From the early on, it’s clear that Kayla is crushing on Aiden (Luke Prael). He’s the dream boy of her grade. They don’t interact much, even after she’s reluctantly invited to Kennedy’s (Catherine Oliviere) pool party. It’s only during the school’s shooting drill in which we delve into who Aiden is as a person. He’s very much a one-note character but with a musical theme that plays throughout the film. These interactions lead to other payoffs and moments of discomfort later on.
The school and the high school have a shadow program, which leads to Kayla being paired with Olivia (Emily Robinson). The two have great chemistry together. Their friendship is more of a subplot at best but I would love to see these two work together again!
What comedian Bo Burnham has done with his feature directorial debut is magnificently capture what it’s like to be, surprisingly on his part, a female student in the closing days of junior high. This is the type of screenplay that you might expect from a woman rather than a dude. Yet Burnham captures it so beautifully. Eighth Grade isn’t an all-out comedy because it shouldn’t be. It’s a battle to survive eighth grade for so many. There’s no antagonist in the traditional sense. If anything, it’s Kayla’s relationship with her dad, Mark (Josh Hamilton).
There’s drama in the film. Oh, is there ever! The stakes are never more heightened than they are during a game of Truth-Or-Dare. The choices made here are bold on Burnham’s part. That being said, it’s the honest reality for any student in high school. At the same time, it’s such an uncomfortable moment for the viewer when Riley (Daniel Zolghadri) dares her. It’s a cringe-worthy moment for young adults yet also shows some of the immaturity for students of this age. It’s also a big moment in the film in which Kayla realizes how much her dad means to her.

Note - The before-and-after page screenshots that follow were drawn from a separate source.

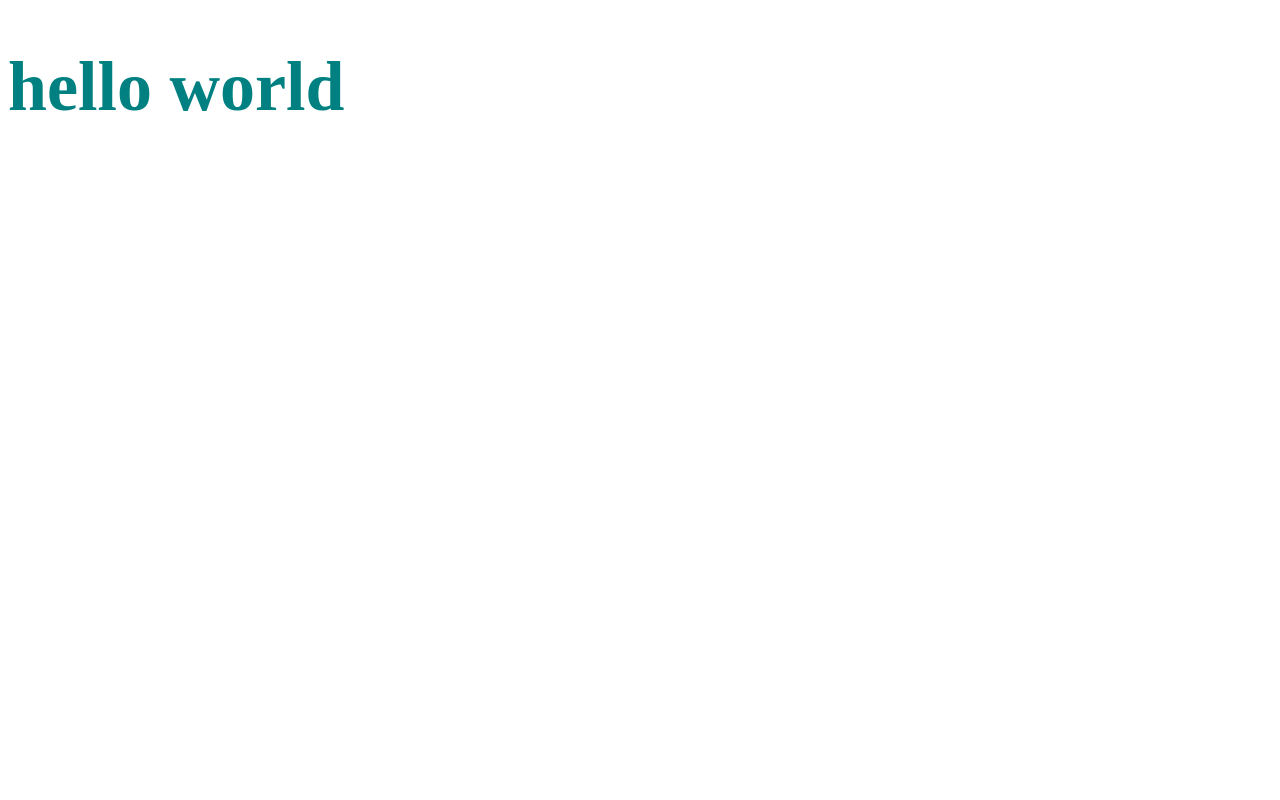
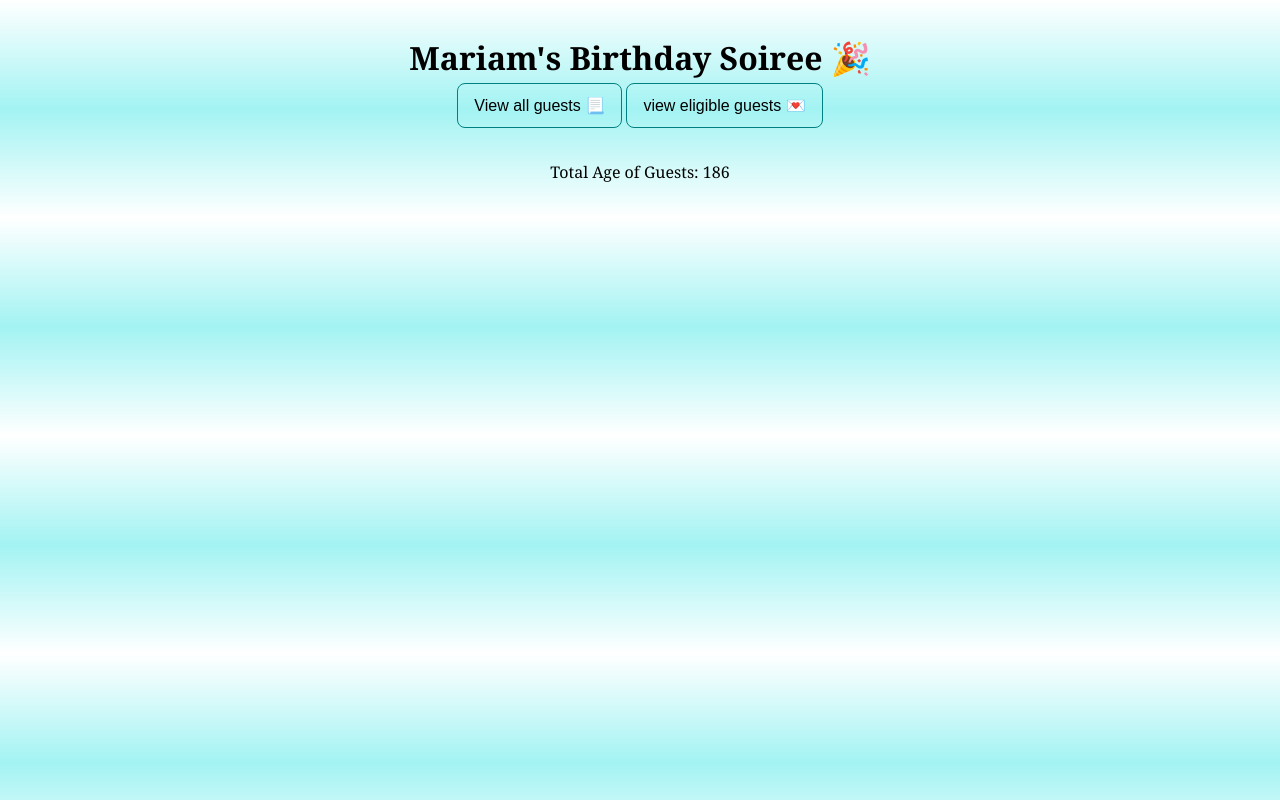
Before and after one commit to maetheartist/flexisaf-one, a plain HTML site: page index.html in a window 1280 px wide. Drawn offline with Linux system fonts and the light colour scheme.

Commit message:
added more functionality to the ui.

```diff
--- /dev/null
+++ b/index.css
@@ -0,0 +1,80 @@
+* {
+  box-sizing: border-box;
+  padding: 0;
+  margin: 0;
+}
+
+html {
+  font-size: 16px;
+}
+
+body {
+  width: 100%;
+  margin: 0 auto;
+  font-family:Georgia, 'Times New Roman', Times, serif;
+  line-height: 1.6;
+  background: linear-gradient(0deg, white, rgb(163, 243, 243), white);
+}
+.wrapper {
+    background-color: transparent;
+    width: 50%;
+    margin: 2rem auto;
+}
+.container {
+  margin: 0 auto;
+  text-align: center;
+}
+
+button {
+  outline: none;
+  border: 1px solid teal;
+  padding: 0.75rem 1rem;
+  background: transparent;
+  border-radius: 0.5rem;
+  font-size: 1rem;
+  cursor: pointer;
+  &:hover {
+    background-color: teal;
+    color: white;
+  }
+}
+ul {
+  padding: 1rem 1.5rem;
+  list-style: none;
+}
+ul li {
+  width: 20rem;
+  margin: 1rem auto;
+  font-size: 1rem;
+  background: turquoise;
+  padding: 0.50rem;
+  border-radius: 5px;
+  box-shadow: rgba(0, 0, 0, 0.7);
+}
+
+p{
+   box-shadow: rgba(163, 243, 243, 0.8);
+    font-size: 1rem;
+}
+
+@media (max-width: 768px) {
+  html {
+    font-size: 14px;
+  }
+
+  button {
+    padding: 0.75rem 1.25rem;
+    font-size: 0.875rem;
+  }
+}
+
+@media (max-width: 480px) {
+  html {
+    font-size: 12px;
+  }
+
+  button {
+    padding: 0.5rem 1rem;
+    font-size: 0.75rem;
+  }
+}
--- a/index.html
+++ b/index.html
@@ -1,13 +1,79 @@
 <!DOCTYPE html>
 <html lang="en">
-<head>
-    <meta charset="UTF-8">
-    <meta name="viewport" content="width=device-width, initial-scale=1.0">
-    <title>Document</title>
-</head>
-<body>
-    <h1>hello world</h1>
+  <head>
+    <meta charset="UTF-8" />
+    <meta name="viewport" content="width=device-width, initial-scale=1.0" />
+    <title>Mariam's Birthday Soiree 🎉</title>
+    <link rel="stylesheet" href="index.css" />
+  </head>
+  <body>
+    <div class="wrapper">
+      <div class="container">
+        <h1>Mariam's Birthday Soiree 🎉</h1>
+        <div>
+          <button onclick="toggleList('all')">View all guests 📃</button>
+          <button onclick="toggleList('eligible')">view eligible guests 💌</button>
+        </div>
+        <ul id="guest-list"></ul>
+        <p class="total"></p>
+      </div>
 
-    <script src="index.js"></script>
-</body>
+    </div>
+
+    <script>
+      const guestList = [
+        { id: crypto.randomUUID(), name: "Bisola", age: 19 },
+        { id: crypto.randomUUID(), name: "Tunde", age: 22 },
+        { id: crypto.randomUUID(), name: "Femi", age: 20 },
+        { id: crypto.randomUUID(), name: "Adaobi", age: 30 },
+        { id: crypto.randomUUID(), name: "Grace", age: 24 },
+        { id: crypto.randomUUID(), name: "Bayero", age: 29 },
+        { id: crypto.randomUUID(), name: "John", age: 18 },
+        { id: crypto.randomUUID(), name: "Nina", age: 24 },
+      ];
+
+      let listVisible = { all: false, eligible: false };
+
+      // Function to display a list of guests
+      const showList = (arr) => {
+        const listElement = document.getElementById("guest-list");
+        listElement.innerHTML = ""; // Clear the list first
+        arr.forEach((item) => {
+          const listItem = document.createElement("li");
+          listItem.textContent = `🥳Name: ${item.name}🥳   (Age: ${item.age})`;
+          listElement.appendChild(listItem);
+        });
+      };
+
+      // Function to toggle the list display
+      const toggleList = (type) => {
+        const listElement = document.getElementById("guest-list");
+
+        // Toggle visibility
+        listVisible[type] = !listVisible[type];
+
+        // Determine which list to display or clear
+        if (listVisible[type]) {
+          if (type === "all") {
+            showList(guestList); // Show all guests
+            listVisible.eligible = false; // Ensure eligible list is hidden
+          } else if (type === "eligible") {
+            const eligibleGuests = guestList.filter((item) => item.age >= 20);
+            showList(eligibleGuests); // Show eligible guests
+            listVisible.all = false; // Ensure all list is hidden
+          }
+        } else {
+          listElement.innerHTML = ""; // Hide the list
+        }
+      };
+
+      // Calculate total age using reduce
+      const totalAge = guestList.reduce((accumulator, currentValue) => accumulator + currentValue.age, 0);
+
+      // Display the total age
+      const totalElement = document.querySelector(".total");
+      totalElement.textContent = `Total Age of Guests: ${totalAge}`;
+
+    </script>
+  </body>
 </html>
```
Also changed, not shown: index.js (line endings or trailing spaces).
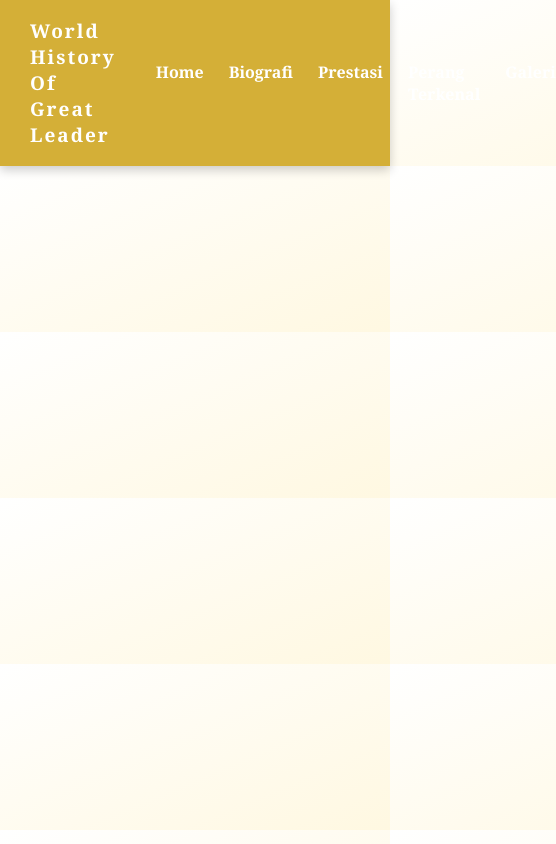
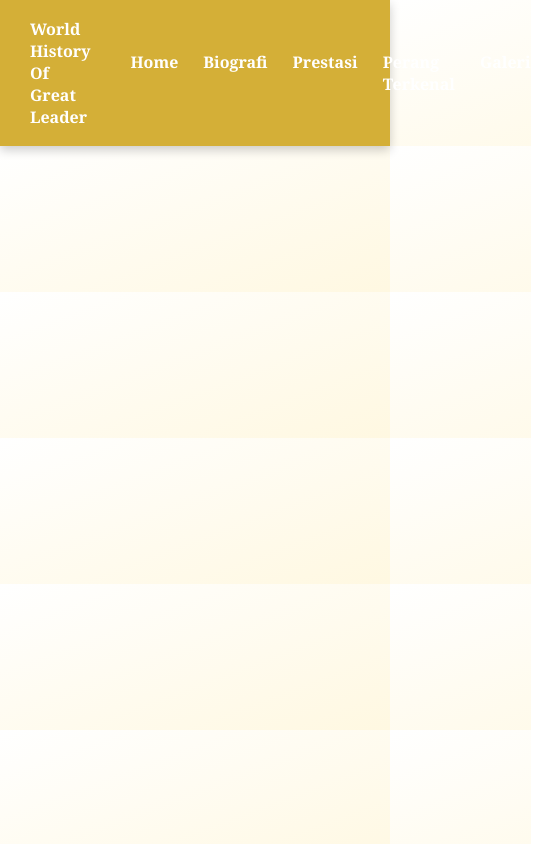
Before and after one commit to sanrice07/mid_semester_project, a plain HTML site: page projek_tengah_semester/index.html in a window 390 px wide. Shown: the whole page, 556 px wide, since content can reach past the window. Drawn offline with Linux system fonts and the light colour scheme.

```diff
--- a/projek_tengah_semester/style.css
+++ b/projek_tengah_semester/style.css
@@ -17,8 +17,6 @@ body {
 
 .logo {
     font-weight: bold;
-    font-size: 19px;
-    letter-spacing: 2px;
 }
 
 .nav-links {
```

Thinking back to 20 years ago when I was in eighth grade, I was able to semi-learn a lot about myself. That’s another story for another day but it’s a reason why Kayla Day is someone who will resonate with many people. Unlike myself, Kayla gets to grow up at a time in which students LIVE on social media. Instagram dominates the film as Kayla practically lives on the platform. Smart phones are not cheap and shouldn’t be treated like a toy. Kayla is quickly reminded of that during a late night when her knocks on her door when she should be asleep.
The number of F-bombs in the film lead to an automatic R rating. The people that REALLY need to see the film unfortunately won’t be allowed to without adult supervision. This may be my one biggest complaint about the film.
With the perfect casting of Elsie Fisher, Eighth Grade is a film that could have come from the mind of John Hughes if he had wrote a film with the social media generation in mind.
DIRECTOR/SCREENWRITER: Bo Burnham
CAST: Elsie Fisher, Josh Hamilton, Emily Robinson, Jake Ryan